How many people can safely ride in an elevator in the age of COVID-19?
When can schools reopen?
What will offices look like when remote workers return to their office desks?
On Tuesday, May 12, members of the Dallas Regional Chamber’s Board of Advisors got a behind-the-scenes look at the thought, work, and considerations going into such decisions in Texas. Sharing their perspectives were regional business leaders James Huffines, Chair of Gov. Greg Abbott’s Strike Force to Open Texas, and G. Brint Ryan, Chair of Lt. Gov. Dan Patrick’s Texans Back to Work Task Force. WFAA Senior Reporter Jason Whitely moderated the discussion in a virtual forum hosted by the Dallas Regional Chamber, and presented by Furniture Marketing Group and KDC Real Estate Development & Investments.
“The last thing we want to do – the last thing the governor wants to do – is open up, and then go backwards and close,” said Huffines. “We only have one chance to get this right, and maintain our credibility. Right now, Texas is opening, we’re making good progress.”

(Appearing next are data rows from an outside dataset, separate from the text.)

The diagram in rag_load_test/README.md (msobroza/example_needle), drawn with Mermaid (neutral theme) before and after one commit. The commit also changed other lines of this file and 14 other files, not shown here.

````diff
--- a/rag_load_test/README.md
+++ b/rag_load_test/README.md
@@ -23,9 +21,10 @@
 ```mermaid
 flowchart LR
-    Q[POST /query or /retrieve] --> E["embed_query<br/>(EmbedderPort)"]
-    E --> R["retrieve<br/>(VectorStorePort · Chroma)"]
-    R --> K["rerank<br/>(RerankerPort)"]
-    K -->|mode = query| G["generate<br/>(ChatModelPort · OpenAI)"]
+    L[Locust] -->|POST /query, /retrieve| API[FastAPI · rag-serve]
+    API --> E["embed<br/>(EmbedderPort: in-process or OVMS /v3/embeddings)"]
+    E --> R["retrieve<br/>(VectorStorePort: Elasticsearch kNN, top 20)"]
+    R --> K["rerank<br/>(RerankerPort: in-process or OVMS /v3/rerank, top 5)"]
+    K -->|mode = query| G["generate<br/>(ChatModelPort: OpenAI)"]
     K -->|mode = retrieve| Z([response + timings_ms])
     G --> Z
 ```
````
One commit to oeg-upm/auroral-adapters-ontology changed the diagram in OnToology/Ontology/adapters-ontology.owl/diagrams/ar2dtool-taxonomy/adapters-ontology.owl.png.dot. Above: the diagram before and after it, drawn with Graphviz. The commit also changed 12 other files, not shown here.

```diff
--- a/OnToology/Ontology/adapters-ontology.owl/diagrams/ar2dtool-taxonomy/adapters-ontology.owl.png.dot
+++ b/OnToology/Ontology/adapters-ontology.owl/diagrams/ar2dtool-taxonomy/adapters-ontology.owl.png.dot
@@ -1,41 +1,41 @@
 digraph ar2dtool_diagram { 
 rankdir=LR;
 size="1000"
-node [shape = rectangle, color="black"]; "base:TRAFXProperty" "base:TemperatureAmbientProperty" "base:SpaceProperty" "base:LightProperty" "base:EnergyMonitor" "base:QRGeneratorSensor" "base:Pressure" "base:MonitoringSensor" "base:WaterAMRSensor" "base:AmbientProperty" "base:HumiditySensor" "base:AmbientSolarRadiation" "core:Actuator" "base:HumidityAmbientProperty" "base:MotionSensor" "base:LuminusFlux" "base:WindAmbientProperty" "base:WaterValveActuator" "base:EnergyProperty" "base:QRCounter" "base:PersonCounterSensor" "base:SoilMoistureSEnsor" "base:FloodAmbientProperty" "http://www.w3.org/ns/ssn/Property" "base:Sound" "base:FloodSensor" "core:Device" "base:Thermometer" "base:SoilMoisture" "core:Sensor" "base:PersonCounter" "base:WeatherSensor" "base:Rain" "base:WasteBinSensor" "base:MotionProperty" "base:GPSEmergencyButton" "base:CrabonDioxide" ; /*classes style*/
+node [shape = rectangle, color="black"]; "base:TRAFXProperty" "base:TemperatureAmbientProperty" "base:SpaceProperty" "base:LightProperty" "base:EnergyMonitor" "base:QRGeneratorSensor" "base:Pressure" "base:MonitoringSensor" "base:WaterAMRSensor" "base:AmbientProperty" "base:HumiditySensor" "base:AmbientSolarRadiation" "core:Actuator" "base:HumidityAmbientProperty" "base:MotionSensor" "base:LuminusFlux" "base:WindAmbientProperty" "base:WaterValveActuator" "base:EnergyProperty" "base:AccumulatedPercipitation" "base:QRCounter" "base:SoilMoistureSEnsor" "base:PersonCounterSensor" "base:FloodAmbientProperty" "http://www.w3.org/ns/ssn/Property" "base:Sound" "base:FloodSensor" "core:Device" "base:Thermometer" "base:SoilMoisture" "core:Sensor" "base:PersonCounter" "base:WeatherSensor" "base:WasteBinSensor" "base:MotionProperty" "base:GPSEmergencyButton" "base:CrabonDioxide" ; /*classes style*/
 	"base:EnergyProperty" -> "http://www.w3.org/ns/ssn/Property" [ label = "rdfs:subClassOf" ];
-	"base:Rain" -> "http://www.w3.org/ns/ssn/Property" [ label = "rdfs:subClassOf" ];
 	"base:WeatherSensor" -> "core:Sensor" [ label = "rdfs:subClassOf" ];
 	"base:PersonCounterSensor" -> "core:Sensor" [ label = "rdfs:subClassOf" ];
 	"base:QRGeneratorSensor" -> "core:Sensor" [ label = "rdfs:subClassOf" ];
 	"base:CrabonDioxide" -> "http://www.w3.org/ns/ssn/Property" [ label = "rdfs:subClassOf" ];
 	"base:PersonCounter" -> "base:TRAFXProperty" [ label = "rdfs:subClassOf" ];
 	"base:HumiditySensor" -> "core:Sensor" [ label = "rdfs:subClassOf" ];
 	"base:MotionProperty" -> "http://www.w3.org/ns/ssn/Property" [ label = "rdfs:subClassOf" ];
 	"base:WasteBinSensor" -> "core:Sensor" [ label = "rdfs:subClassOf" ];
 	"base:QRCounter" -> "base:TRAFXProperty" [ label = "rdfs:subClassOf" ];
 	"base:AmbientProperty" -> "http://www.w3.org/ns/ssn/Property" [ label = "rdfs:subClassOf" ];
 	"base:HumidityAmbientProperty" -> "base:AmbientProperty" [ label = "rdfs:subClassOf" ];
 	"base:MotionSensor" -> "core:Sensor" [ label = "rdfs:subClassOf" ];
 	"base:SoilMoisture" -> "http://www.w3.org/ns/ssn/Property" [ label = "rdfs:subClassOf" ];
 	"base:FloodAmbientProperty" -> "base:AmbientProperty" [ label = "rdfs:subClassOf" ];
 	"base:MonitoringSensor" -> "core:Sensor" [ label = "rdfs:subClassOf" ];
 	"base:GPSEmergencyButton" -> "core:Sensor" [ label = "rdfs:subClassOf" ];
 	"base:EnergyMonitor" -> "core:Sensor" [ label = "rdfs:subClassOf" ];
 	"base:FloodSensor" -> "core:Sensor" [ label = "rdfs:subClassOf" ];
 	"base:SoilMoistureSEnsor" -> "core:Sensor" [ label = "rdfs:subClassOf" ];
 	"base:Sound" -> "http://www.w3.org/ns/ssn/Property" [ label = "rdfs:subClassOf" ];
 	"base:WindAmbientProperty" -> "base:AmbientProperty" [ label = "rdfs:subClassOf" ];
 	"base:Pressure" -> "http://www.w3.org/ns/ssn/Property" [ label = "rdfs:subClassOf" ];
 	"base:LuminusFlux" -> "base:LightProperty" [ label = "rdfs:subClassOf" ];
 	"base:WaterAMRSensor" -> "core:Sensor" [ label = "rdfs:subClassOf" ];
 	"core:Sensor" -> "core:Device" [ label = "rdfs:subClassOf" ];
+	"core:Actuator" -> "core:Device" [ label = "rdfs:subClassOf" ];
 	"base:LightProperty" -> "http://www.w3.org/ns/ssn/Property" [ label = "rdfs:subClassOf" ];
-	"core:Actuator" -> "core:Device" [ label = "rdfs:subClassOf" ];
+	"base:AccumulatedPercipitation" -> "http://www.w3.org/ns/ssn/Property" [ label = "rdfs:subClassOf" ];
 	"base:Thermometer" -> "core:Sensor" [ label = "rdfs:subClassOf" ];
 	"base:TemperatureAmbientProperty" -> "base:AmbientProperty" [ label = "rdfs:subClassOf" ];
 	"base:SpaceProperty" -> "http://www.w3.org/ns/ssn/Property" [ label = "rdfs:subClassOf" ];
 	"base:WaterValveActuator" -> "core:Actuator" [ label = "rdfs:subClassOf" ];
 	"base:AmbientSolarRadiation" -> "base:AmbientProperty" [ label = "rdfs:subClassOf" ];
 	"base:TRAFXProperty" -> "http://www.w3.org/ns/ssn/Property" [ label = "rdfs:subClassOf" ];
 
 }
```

Huffines says Texas has experienced among the lowest number of deaths-per-capita from COVID-19, despite having the second-largest population in the nation. Given that track record, he said, it’s likely that schools will be able to reopen on time in the fall, and the governor will soon make recommendations regarding opening dates for the 2020-21 school year.
“But we have to look at the data over the next month or two, to see how the gradual reopening is affecting the caseloads and hospitalizations,” he added.
Ryan’s task force, meanwhile, is looking at long-term strategies to safety restarting Texas’ economy.
“We think with the appropriate social distancing hygiene measures and stratification (where vulnerable populations continue to shelter in place)… our committee believes that childcare facilities and the school should open on time in the fall,” he said.
Ryan said his task force is examining advanced techniques for fighting workplace infections, including special HVAC systems and copper-embedded materials.
“There’s so many things we can learn from this,” he said. “Not just this, but for future incidents. Think of the productivity gains we could achieve if we could reduce workplace infections. We thought about (our work) in those terms – yes, it addresses COVID-19, but it’s really talking about the future of a more sanitary, safe workplace for all people.”
Gov. Abbott, meanwhile, has signed off on opening offices – at a reduced capacity – on May 18.
“We stipulated that elevators would have a maximum of four people – one in each corner,” Huffines said of his task force’s recommendation.
Ryan said individual responsibility will be key in keeping COVID-19 in check as Texas returns to work.
“This process starts at home,” Ryan said. “We recommend in our report that people screen themselves before they leave the house. If everyone took personal responsibility, that would be a big step toward reopening.”
“But we also think that when you show up, building owners and tenants have a responsibility to keep people safe, and recognizing social distancing using face masks, we think, will go a long way.”